However, the new Intraoperative MRI Scanner will allow surgeons to see MRI scans during surgery, which will enable them to determine exactly how much of the tumour they have removed, and whether any is left behind.
David Walker, Professor of Paediatric Oncology at the Children’s Brain Tumour Research Centre, said: "The decision to initiate the project came about after it became clear that this new technology offered real benefits to children with brain tumours. The families experiencing the brain tumour therapies wanted to ensure that their children, being treated in Nottingham, had access to the best equipment and the lead brain surgeon Donald MacArthur went out of his way to identify the best technical solution.
"A variety of individuals and charities lobbied hard to persuade the Hospital and University leaders to support this combined fundraising campaign. The response from our supporters and fundraisers in the community, including the University's Life Cycle team in 2014 and 2016, was fantastic and the team here are very grateful for everyone's combined efforts.
"Once the project was supported, the NHS team worked exceptionally hard to identify partnership funding, review the design and create an environment for the scanner for to be used for both intra-operative use and for enhancing scanning facility for children under anaesthesia.
"The managers and designers have overcome the technical challenges of introducing the complex technology into an established building with all the inter-relationships it required. The build and commissioning process has been supported throughout the uncertainties of the past year. The vision we had is being realised today as we acknowledge the successful completion of this project."
As well as enabling more effective treatment, an important secondary benefit of the new scanner will be the capacity it provides to increase the number of clinical research trials – something which is currently under intense pressure locally, with many requests having to be turned down.
Clinical research trials can be valuable as the majority of patients who participate will benefit from better long-term outcomes for their health than those who do not.
Because many of these trials require children to be scanned under general anaesthetic – something which the NHS Trust previously did not have a dedicated facility for – the new scanner will be able to provide this function and become the primary diagnostic scanner when it is not in use by the theatres.
"The University of Nottingham hosted the invention of MRI, installed the first clinical MRI scanner in the world, performed the early clinical development work to establish its clinical role, has continued to innovate with MR technology as world leaders in the field and is now expanding its capacity with this state of the art application of MRI to enhance safety of brain tumour surgery. This is yet another step along the way in the pursuit of excellence in innovation, we have great hopes for the learning and clinical benefits that will come from this facility."

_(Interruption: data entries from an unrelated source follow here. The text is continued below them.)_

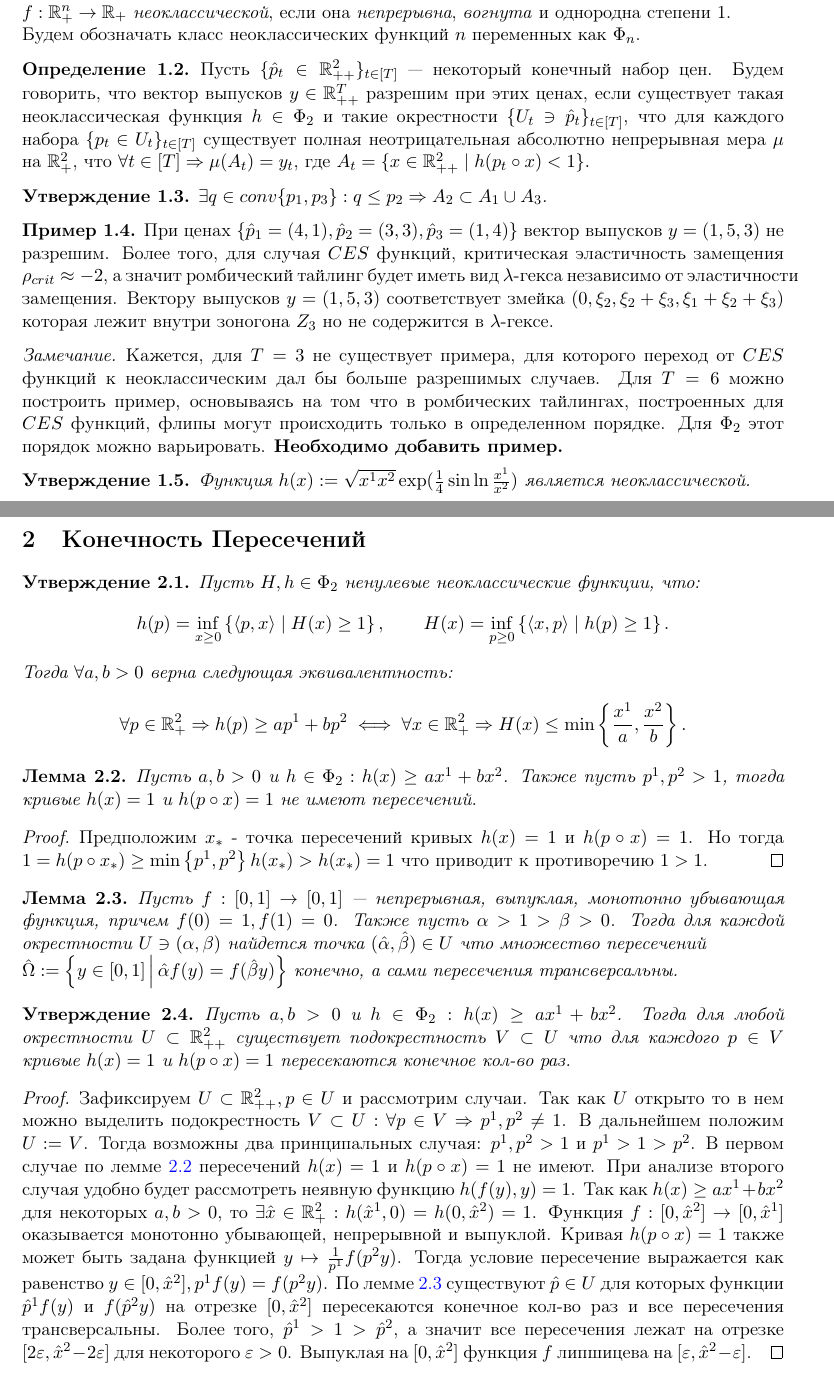
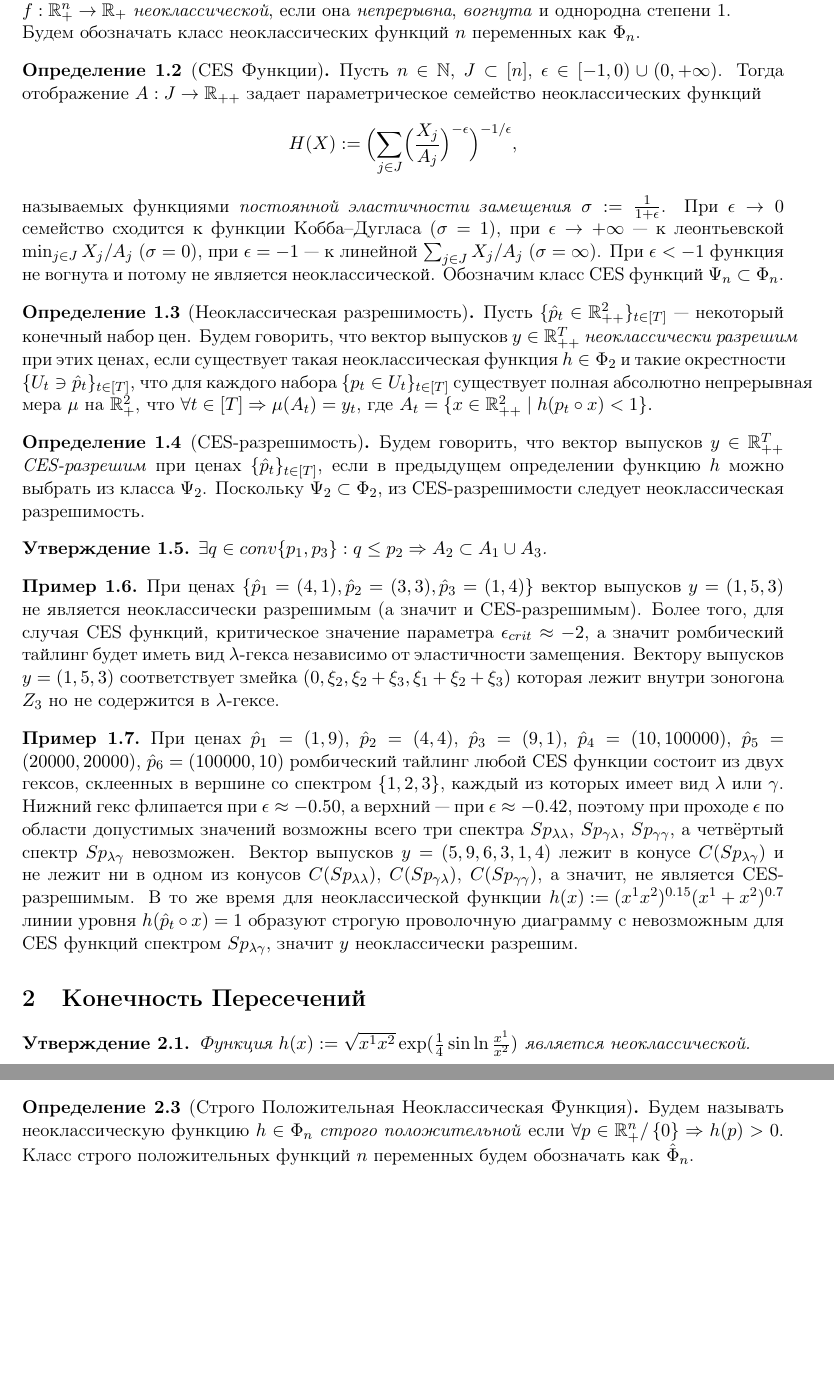
Before and after one commit to HoiAlice/neo-tiling, a LaTeX document (latex/notes.tex): two parts of pages 1 and 2 of 2, joined at a grey line, cut so that both start at the same text, the shorter picture padded with empty space. Compiled offline with pdfLaTeX.

Commit message:
add new example

```diff
--- a/latex/notes.tex
+++ b/latex/notes.tex
@@ -62,12 +62,23 @@
     Будем обозначать класс неоклассических функций $n$ переменных как $\Phi_n$.
 \end{definition}
 
-\begin{definition}
+\begin{definition}[CES Функции]
+    Пусть $n\in\mathbb{N}$, $J\subset[n]$, $\epsilon\in[-1,0)\cup(0,+\infty)$. Тогда отображение $A:J\to\mathbb{R}_{++}$ задает параметрическое семейство неоклассических функций
+    \[H(X) := \Bigl(\sum_{j\in J}\Bigl(\frac{X_{j}}{A_{j}}\Bigr)^{-\epsilon}\Bigr)^{-1/\epsilon},\]
+    называемых функциями \textit{постоянной эластичности замещения} $\sigma := \frac{1}{1+\epsilon}$.
+    При $\epsilon\to 0$ семейство сходится к функции Кобба--Дугласа ($\sigma=1$), при $\epsilon\to+\infty$ --- к леонтьевской $\min_{j\in J} X_j/A_j$ ($\sigma=0$), при $\epsilon=-1$ --- к линейной $\sum_{j\in J} X_j/A_j$ ($\sigma=\infty$). При $\epsilon<-1$ функция не вогнута и потому не является неоклассической. Обозначим класс CES функций $\Psi_n\subset\Phi_n$.
+\end{definition}
+
+\begin{definition}[Неоклассическая разрешимость]
     Пусть $\{\hat p_t \in \mathbb{R}^{2}_{++}\}_{t\in[T]}$ --- некоторый конечный набор цен.
-    Будем говорить, что вектор выпусков $y\in\mathbb{R}^{T}_{++}$ разрешим при этих ценах, если
+    Будем говорить, что вектор выпусков $y\in\mathbb{R}^{T}_{++}$ \textit{неоклассически разрешим} при этих ценах, если
     существует такая неоклассическая функция $h\in\Phi_{2}$ и такие окрестности
     $\{U_t\ni\hat p_t\}_{t\in[T]}$, что для каждого набора $\{p_t\in U_t\}_{t\in[T]}$
-    существует полная неотрицательная абсолютно непрерывная мера $\mu$ на $\mathbb{R}^{2}_{+}$, что $\forall t\in[T]\Rightarrow\mu(A_t)=y_t$, где $A_t=\{x\in\mathbb{R}^{2}_{++}\mid h(p_t\circ x)<1\}.$
+    существует полная абсолютно непрерывная мера $\mu$ на $\mathbb{R}^{2}_{+}$, что $\forall t\in[T]\Rightarrow\mu(A_t)=y_t$, где ${A_t=\{x\in\mathbb{R}^{2}_{++}\mid h(p_t\circ x)<1\}}.$
+\end{definition}
+
+\begin{definition}[CES-разрешимость]
+    Будем говорить, что вектор выпусков $y\in\mathbb{R}^{T}_{++}$ \textit{CES-разрешим} при ценах $\{\hat p_t\}_{t\in[T]}$, если в предыдущем определении функцию $h$ можно выбрать из класса $\Psi_{2}$. Поскольку $\Psi_{2}\subset\Phi_{2}$, из CES-разрешимости следует неоклассическая разрешимость.
 \end{definition}
 
 \begin{proposition}
@@ -75,13 +86,17 @@
 \end{proposition}
 
 \begin{example}
-    При ценах $\{\hat{p}_{1} = (4, 1), \hat{p}_{2} = (3, 3), \hat{p}_{3} = (1, 4)\}$ вектор выпусков $y=(1, 5, 3)$ не разрешим.
-    Более того, для случая $CES$ функций, критическая эластичность замещения $\rho_{crit}\approx -2$, а значит ромбический тайлинг будет иметь вид $\lambda$-гекса независимо от эластичности замещения. Вектору выпусков $y=(1, 5, 3)$ соответствует змейка $(0,\xi_{2},\xi_{2}+\xi_{3},\xi_{1}+\xi_{2}+\xi_{3})$ которая лежит внутри зоногона $Z_{3}$ но не содержится в $\lambda$-гексе.
+    При ценах $\{\hat{p}_{1} = (4, 1), \hat{p}_{2} = (3, 3), \hat{p}_{3} = (1, 4)\}$ вектор выпусков $y=(1, 5, 3)$ не является неоклассически разрешимым (а значит и CES-разрешимым).
+    Более того, для случая CES функций, критическое значение параметра $\epsilon_{crit}\approx -2$, а значит ромбический тайлинг будет иметь вид $\lambda$-гекса независимо от эластичности замещения. Вектору выпусков $y=(1, 5, 3)$ соответствует змейка $(0,\xi_{2},\xi_{2}+\xi_{3},\xi_{1}+\xi_{2}+\xi_{3})$ которая лежит внутри зоногона $Z_{3}$ но не содержится в $\lambda$-гексе.
 \end{example}
 
-\begin{remark}
-    Кажется, для $T=3$ не существует примера, для которого переход от $CES$ функций к неоклассическим дал бы больше разрешимых случаев. Для $T=6$ можно построить пример, основываясь на том что в ромбических тайлингах, построенных для $CES$ функций, флипы могут происходить только в определенном порядке. Для $\Phi_2$ этот порядок можно варьировать. \textbf{Необходимо добавить пример.}
-\end{remark}
+\begin{example}
+    При ценах $\hat p_1=(1,9)$, $\hat p_2=(4,4)$, $\hat p_3=(9,1)$, $\hat p_4=(10,100000)$, $\hat p_5=(20000,20000)$, $\hat p_6=(100000,10)$
+    ромбический тайлинг любой CES функции состоит из двух гексов, склеенных в вершине со спектром $\{1,2,3\}$, каждый из которых имеет вид $\lambda$ или $\gamma$. Нижний гекс флипается при $\epsilon\approx-0.50$, а верхний --- при $\epsilon\approx-0.42$, поэтому при проходе $\epsilon$ по области допустимых значений возможны всего три спектра $Sp_{\lambda\lambda}$, $Sp_{\gamma\lambda}$, $Sp_{\gamma\gamma}$, а четвёртый спектр $Sp_{\lambda\gamma}$ невозможен. Вектор выпусков $y=(5,9,6,3,1,4)$ лежит в конусе $C(Sp_{\lambda\gamma})$ и не лежит ни в одном из конусов $C(Sp_{\lambda\lambda})$, $C(Sp_{\gamma\lambda})$, $C(Sp_{\gamma\gamma})$, а значит, не является CES-разрешимым.
+    В то же время для неоклассической функции ${h(x):=(x^{1}x^{2})^{0.15}(x^{1}+x^{2})^{0.7}}$ линии уровня $h(\hat{p}_{t}\circ x)=1$ образуют строгую проволочную диаграмму с невозможным для CES функций спектром $Sp_{\lambda\gamma}$, значит $y$ неоклассически разрешим.
+\end{example}
+
+\section{Конечность Пересечений}
 
 \begin{proposition} Функция $h(x):=\sqrt{x^{1}x^{2}}\exp(\frac{1}{4}\sin\ln\frac{x^{1}}{x^{2}})$ является неоклассической.
 \end{proposition}
@@ -118,38 +133,8 @@
     Это уравнение зависит от $\theta$ и имеет $0$ корней при $|\ln p^{1} + \ln p^{2}|>|\sin\frac{\ln p^{1} - \ln p^{2}}{2}|$, континуум решений в вырожденных случаях $p = (\exp(\pi z), \exp(-\pi z))$ для $z\in\mathbb{Z}$ и счетное кол-во в остальных случаях в том числе при $|\ln p^{1} + \ln p^{2}|<|\sin\frac{\ln p^{1} - \ln p^{2}}{2}|$. Для любого $\eta$ существует единственная $\theta$, которая задает точку на $h(x)=1$, что дает счетное кол-во пересечений.
 \end{proof}
 
-\section{Конечность Пересечений}
+\begin{definition}[Строго Положительная Неоклассическая Функция] Будем называть неоклассическую функцию $h\in\Phi_{n}$ \textit{строго положительной} если $\forall p\in\mathbb{R}^{n}_{+}/\set{0}\Rightarrow h(p)>0$. Класс строго положительных функций $n$ переменных будем обозначать как $\hat{\Phi}_{n}$.
+\end{definition}
 
-\begin{proposition}
-    Пусть $ H,h\in\Phi_{2}$ ненулевые неоклассические функции, что:
-    \[
-        h(p) = \inf\limits_{x\geq0}\set{\langle p,x\rangle \mid H(x)\geq 1},
-        \qquad
-        H(x) = \inf\limits_{p\geq0}\set{\langle x,p\rangle \mid h(p)\geq 1}.
-    \]
-    Тогда $\forall a,b>0$ верна следующая эквивалентность:
-    \[\forall p\in\mathbb{R}^{2}_{+}\Rightarrow h(p)\geq ap^{1} + bp^{2} \iff \forall x\in\mathbb{R}^{2}_{+}\Rightarrow H(x)\leq\min\set{\frac{x^{1}}{a},\frac{x^{2}}{b}}.\]
-\end{proposition}
-
-\begin{lemma}\label{lem:no-intersect}
-    Пусть $a,b>0$ и $h\in\Phi_{2}:h(x)\geq ax^{1}+bx^{2}$. Также пусть $p^{1},p^{2}>1$, тогда кривые $h(x)=1$ и $h(p\circ x)=1$ не имеют пересечений.
-\end{lemma}
-
-\begin{proof}
-    Предположим $x_{*}$ - точка пересечений кривых $h(x)=1$ и $h(p\circ x)=1$. Но тогда $1 = h(p\circ x_{*})\geq\min\set{p^{1},p^{2}}h(x_{*}) > h(x_{*}) = 1$ что приводит к противоречию $1>1$.
-\end{proof}
-
-\begin{lemma}\label{lem:finite-omega} Пусть $f:[0,1]\to[0,1]$ --- непрерывная, выпуклая, монотонно убывающая функция, причем $f(0)=1, f(1)=0$. Также пусть $\alpha>1>\beta>0$. Тогда для каждой окрестности $U\ni(\alpha,\beta)$ найдется точка $(\hat{\alpha},\hat{\beta})\in U$ что множество пересечений \\
-$\hat{\Omega}:=\set{y\in [0,1]\,\middle|\,\hat{\alpha} f(y) = f(\hat{\beta}y)}$ конечно, а сами пересечения трансверсальны.
-\end{lemma}
-
-\begin{proposition}\label{prop:finite}
-    Пусть $a,b>0$ и $h\in\Phi_{2}:h(x)\geq ax^{1}+bx^{2}$. Тогда для любой окрестности $U\subset\mathbb{R}^{2}_{++}$ существует подокрестность $V\subset U$ что для каждого $p\in V$ кривые $h(x)=1$ и $h(p\circ x)=1$ пересекаются конечное кол-во раз.
-\end{proposition}
-
-\begin{proof}
-    Зафиксируем $U\subset\mathbb{R}^{2}_{++}, p\in U$ и рассмотрим случаи. Так как $U$ открыто то в нем можно выделить подокрестность $V\subset U:\forall p\in V\Rightarrow p^{1},p^{2}\neq 1$. В дальнейшем положим $U := V$.
-    Тогда возможны два принципальных случая: $p^{1}, p^{2} > 1$ и $p^{1} > 1 > p^{2}$. В первом случае по лемме~\ref{lem:no-intersect} пересечений $h(x)=1$ и $h(p\circ x)=1$ не имеют. При анализе второго случая удобно будет рассмотреть неявную функцию $h(f(y), y) = 1$. Так как $h(x)\geq ax^{1} + bx^{2}$ для некоторых $a,b>0$, то $\exists\hat{x}\in\mathbb{R}^{2}_{+}:h(\hat{x}^{1},0)=h(0,\hat{x}^{2})=1$. Функция $f:[0,\hat{x}^{2}]\to[0,\hat{x}^{1}]$ оказывается монотонно убывающей, непрерывной и выпуклой. Кривая $h(p\circ x)=1$ также может быть задана функцией $y\mapsto\frac{1}{p^1}f(p^2 y)$. Тогда условие пересечение выражается как равенство $y\in[0,\hat{x}^{2}], p^{1}f(y) = f(p^{2}y)$. По лемме~\ref{lem:finite-omega} существуют $\hat{p}\in U$ для которых функции $\hat{p}^{1}f(y)$ и $f(\hat{p}^{2}y)$ на отрезке $[0,\hat{x}^{2}]$ пересекаются конечное кол-во раз и все пересечения трансверсальны. Более того, $\hat{p}^1>1>\hat{p}^2$, а значит все пересечения лежат на отрезке $[2\varepsilon,\hat{x}^{2}-2\varepsilon]$ для некоторого $\varepsilon>0$. Выпуклая на $[0,\hat{x}^{2}]$ функция $f$ липшицева на $[\varepsilon,\hat{x}^{2}-\varepsilon]$.
-\end{proof}
 
 \end{document}
```
Also changed, not shown: latex/notes.pdf.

Thanks to the generosity of supporters like you and other fundraising partners, the future for many young children with brain tumours will be much brighter for years to come.